### Description of the task
From the line with "evidence(i09-004): close process" through the final line below, restate each line word for word and return nothing else.

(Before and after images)

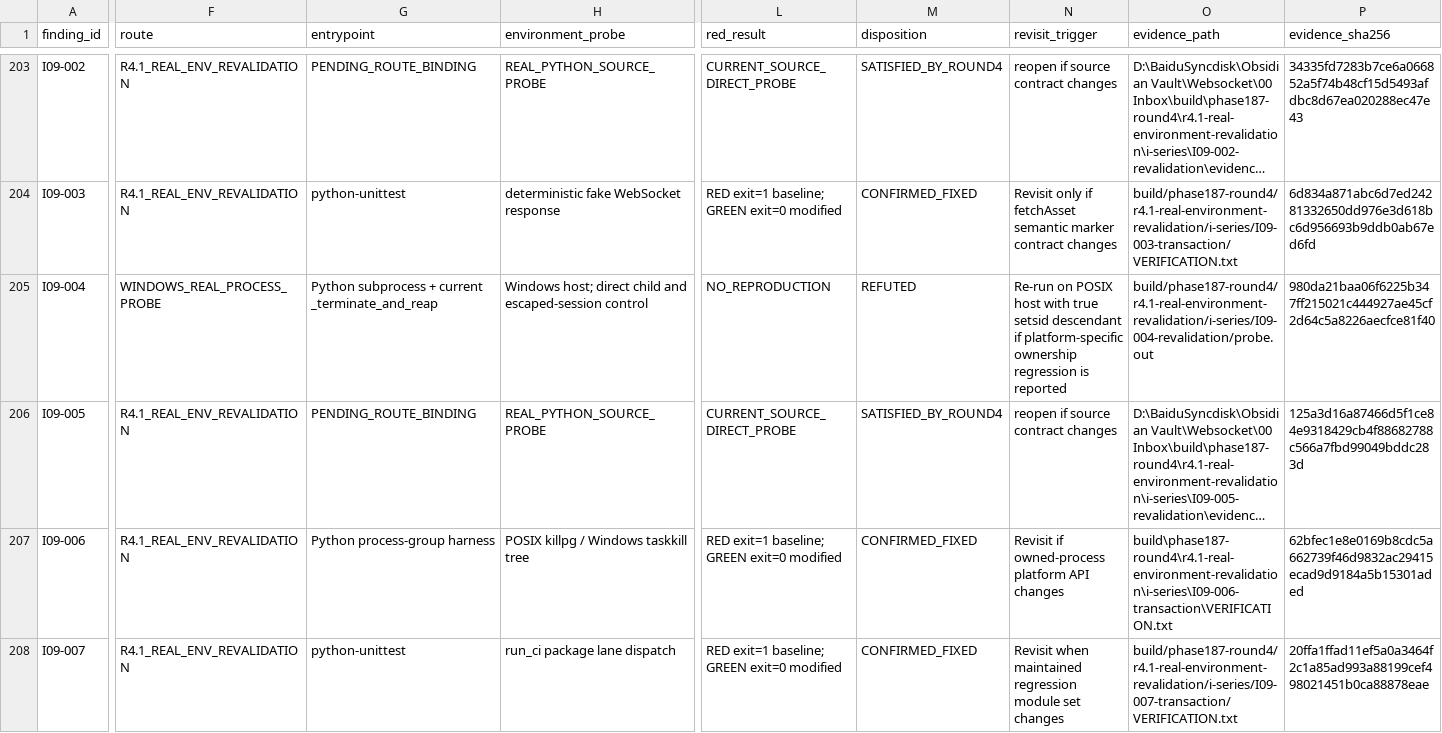
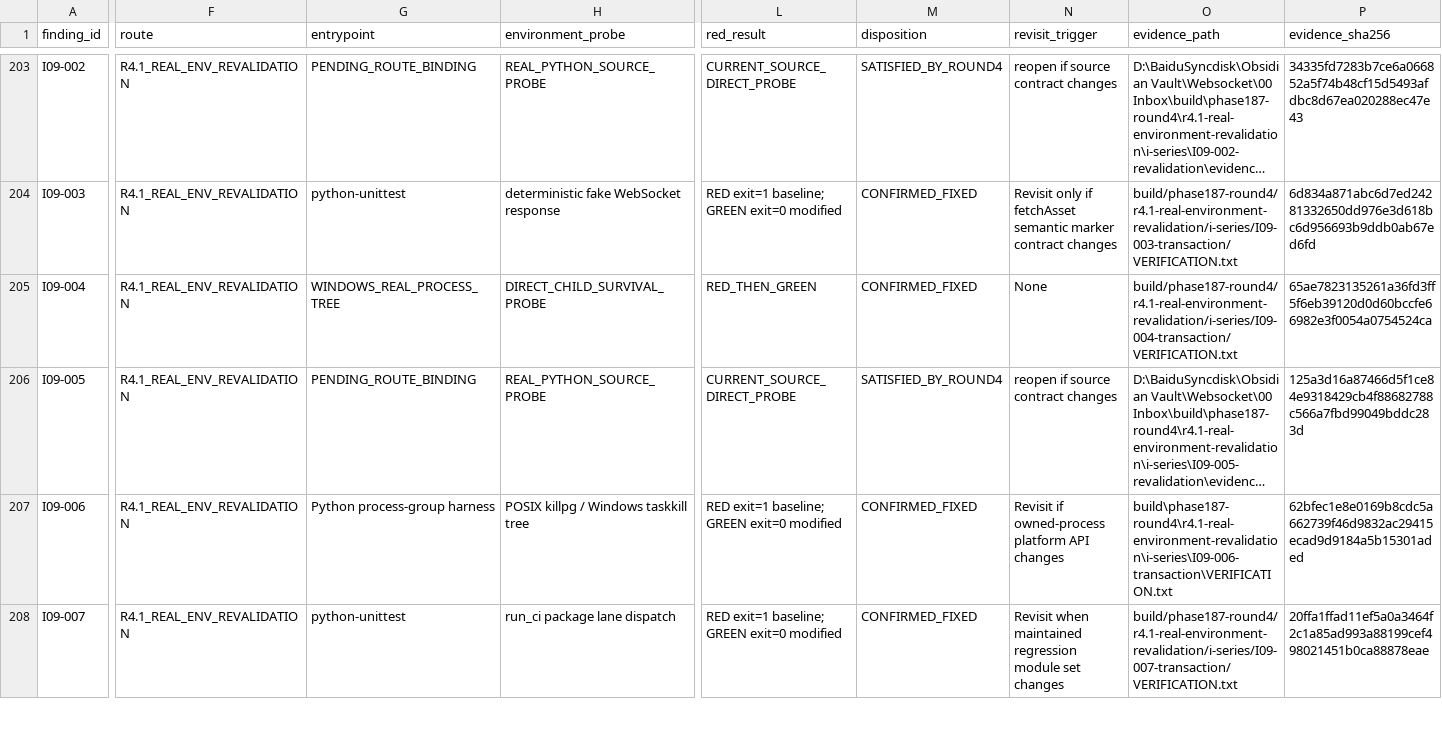
Before and after one commit to JianbinLiu-CFLab/unity-foxglove-sdk, a TSV file: build/phase187-round4/r4.1-real-environment-revalidation/i-series/R4.1-I_REFUTED_EVIDENCE_CORRECTION_20260912.tsv, drawn as a sheet; only a part is shown, gaps mark what is left out; long unchanged cells end in …; the diff covers the shown part only; the diff names each change by its address in the sheet, - before the commit and + after, or states it on an @@ line.

Commit message:
evidence(i09-004): close process tree cleanup finding

```diff
--- a/build/phase187-round4/r4.1-real-environment-revalidation/i-series/R4.1-I_REFUTED_EVIDENCE_CORRECTION_20260912.tsv
+++ b/build/phase187-round4/r4.1-real-environment-revalidation/i-series/R4.1-I_REFUTED_EVIDENCE_CORRECTION_20260912.tsv
-F205 (route): WINDOWS_REAL_PROCESS_PROBE
+F205 (route): R4.1_REAL_ENV_REVALIDATION
-G205 (entrypoint): Python subprocess + current _terminate_and_reap
+G205 (entrypoint): WINDOWS_REAL_PROCESS_TREE
-H205 (environment_probe): Windows host; direct child and escaped-session control
+H205 (environment_probe): DIRECT_CHILD_SURVIVAL_PROBE
-L205 (red_result): NO_REPRODUCTION
+L205 (red_result): RED_THEN_GREEN
-M205 (disposition): REFUTED
+M205 (disposition): CONFIRMED_FIXED
-N205 (revisit_trigger): Re-run on POSIX host with true setsid descendant if platform-specific ownership regression is reported
+N205 (revisit_trigger): None
-O205 (evidence_path): build/phase187-round4/r4.1-real-environment-revalidation/i-series/I09-004-revalidation/probe.out
+O205 (evidence_path): build/phase187-round4/r4.1-real-environment-revalidation/i-series/I09-004-transaction/VERIFICATION.txt
-P205 (evidence_sha256): 980da21baa06f6225b347ff215021c444927ae45cf2d64c5a8226aecfce81f40
+P205 (evidence_sha256): 65ae7823135261a36fd3ff5f6eb39120d0d60bccfe66982e3f0054a0754524ca
```
Also changed, not shown: 6 edited cells elsewhere in this file.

### Response box
evidence(i09-004): close process tree cleanup finding

```diff
--- a/build/phase187-round4/r4.1-real-environment-revalidation/i-series/R4.1-I_REFUTED_EVIDENCE_CORRECTION_20260912.tsv
+++ b/build/phase187-round4/r4.1-real-environment-revalidation/i-series/R4.1-I_REFUTED_EVIDENCE_CORRECTION_20260912.tsv
-F205 (route): WINDOWS_REAL_PROCESS_PROBE
+F205 (route): R4.1_REAL_ENV_REVALIDATION
-G205 (entrypoint): Python subprocess + current _terminate_and_reap
+G205 (entrypoint): WINDOWS_REAL_PROCESS_TREE
-H205 (environment_probe): Windows host; direct child and escaped-session control
+H205 (environment_probe): DIRECT_CHILD_SURVIVAL_PROBE
-L205 (red_result): NO_REPRODUCTION
+L205 (red_result): RED_THEN_GREEN
-M205 (disposition): REFUTED
+M205 (disposition): CONFIRMED_FIXED
-N205 (revisit_trigger): Re-run on POSIX host with true setsid descendant if platform-specific ownership regression is reported
+N205 (revisit_trigger): None
-O205 (evidence_path): build/phase187-round4/r4.1-real-environment-revalidation/i-series/I09-004-revalidation/probe.out
+O205 (evidence_path): build/phase187-round4/r4.1-real-environment-revalidation/i-series/I09-004-transaction/VERIFICATION.txt
-P205 (evidence_sha256): 980da21baa06f6225b347ff215021c444927ae45cf2d64c5a8226aecfce81f40
+P205 (evidence_sha256): 65ae7823135261a36fd3ff5f6eb39120d0d60bccfe66982e3f0054a0754524ca
```
Also changed, not shown: 6 edited cells elsewhere in this file.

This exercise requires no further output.